ASSIGNMENT:
Leave out all images and set down the records exactly as given.

INFORMATION PROVIDED:
▬▬▬▬▬▬

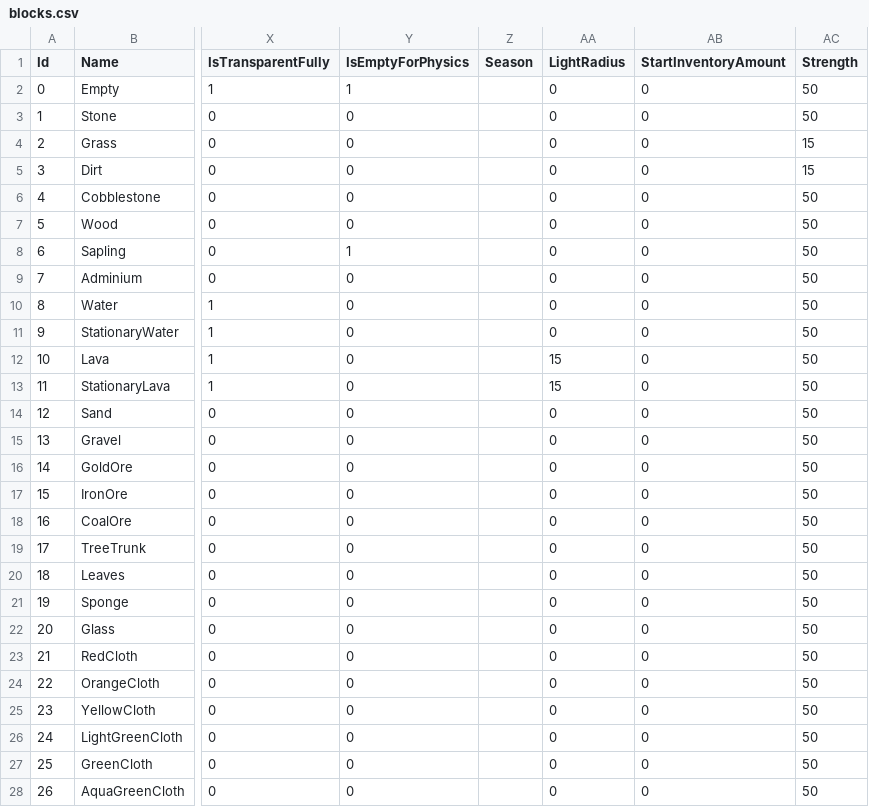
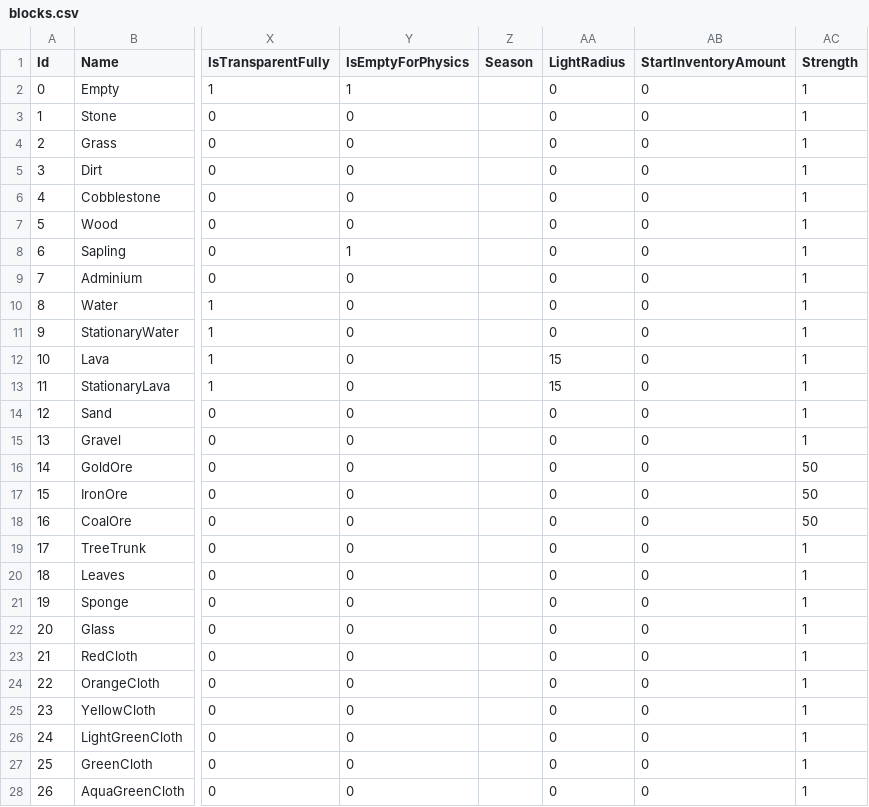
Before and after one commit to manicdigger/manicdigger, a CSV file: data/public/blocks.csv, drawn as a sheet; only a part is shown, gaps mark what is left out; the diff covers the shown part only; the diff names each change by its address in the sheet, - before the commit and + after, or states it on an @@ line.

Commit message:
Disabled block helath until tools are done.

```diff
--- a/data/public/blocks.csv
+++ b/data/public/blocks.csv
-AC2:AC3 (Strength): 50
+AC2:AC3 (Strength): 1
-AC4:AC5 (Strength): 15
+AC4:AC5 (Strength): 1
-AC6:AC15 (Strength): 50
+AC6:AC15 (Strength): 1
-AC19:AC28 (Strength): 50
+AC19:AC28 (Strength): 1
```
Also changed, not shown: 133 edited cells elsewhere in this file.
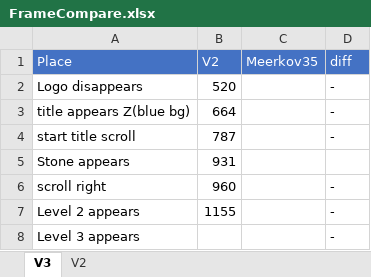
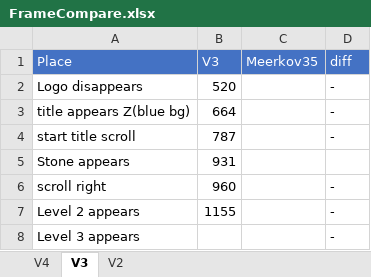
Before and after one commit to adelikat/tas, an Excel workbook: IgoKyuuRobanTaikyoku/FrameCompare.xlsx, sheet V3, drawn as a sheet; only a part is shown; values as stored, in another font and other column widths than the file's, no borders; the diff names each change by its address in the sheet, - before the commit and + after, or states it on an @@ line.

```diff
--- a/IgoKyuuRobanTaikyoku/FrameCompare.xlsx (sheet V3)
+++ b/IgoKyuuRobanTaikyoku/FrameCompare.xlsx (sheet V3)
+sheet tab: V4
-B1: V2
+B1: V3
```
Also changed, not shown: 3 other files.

▬▬▬▬▬▬

RESPONSE TO THE EXERCISE:
Before and after one commit to manicdigger/manicdigger, a CSV file: data/public/blocks.csv, drawn as a sheet; only a part is shown, gaps mark what is left out; the diff covers the shown part only; the diff names each change by its address in the sheet, - before the commit and + after, or states it on an @@ line.

Commit message:
Disabled block helath until tools are done.

```diff
--- a/data/public/blocks.csv
+++ b/data/public/blocks.csv
-AC2:AC3 (Strength): 50
+AC2:AC3 (Strength): 1
-AC4:AC5 (Strength): 15
+AC4:AC5 (Strength): 1
-AC6:AC15 (Strength): 50
+AC6:AC15 (Strength): 1
-AC19:AC28 (Strength): 50
+AC19:AC28 (Strength): 1
```
Also changed, not shown: 133 edited cells elsewhere in this file.
Before and after one commit to adelikat/tas, an Excel workbook: IgoKyuuRobanTaikyoku/FrameCompare.xlsx, sheet V3, drawn as a sheet; only a part is shown; values as stored, in another font and other column widths than the file's, no borders; the diff names each change by its address in the sheet, - before the commit and + after, or states it on an @@ line.

```diff
--- a/IgoKyuuRobanTaikyoku/FrameCompare.xlsx (sheet V3)
+++ b/IgoKyuuRobanTaikyoku/FrameCompare.xlsx (sheet V3)
+sheet tab: V4
-B1: V2
+B1: V3
```
Also changed, not shown: 3 other files.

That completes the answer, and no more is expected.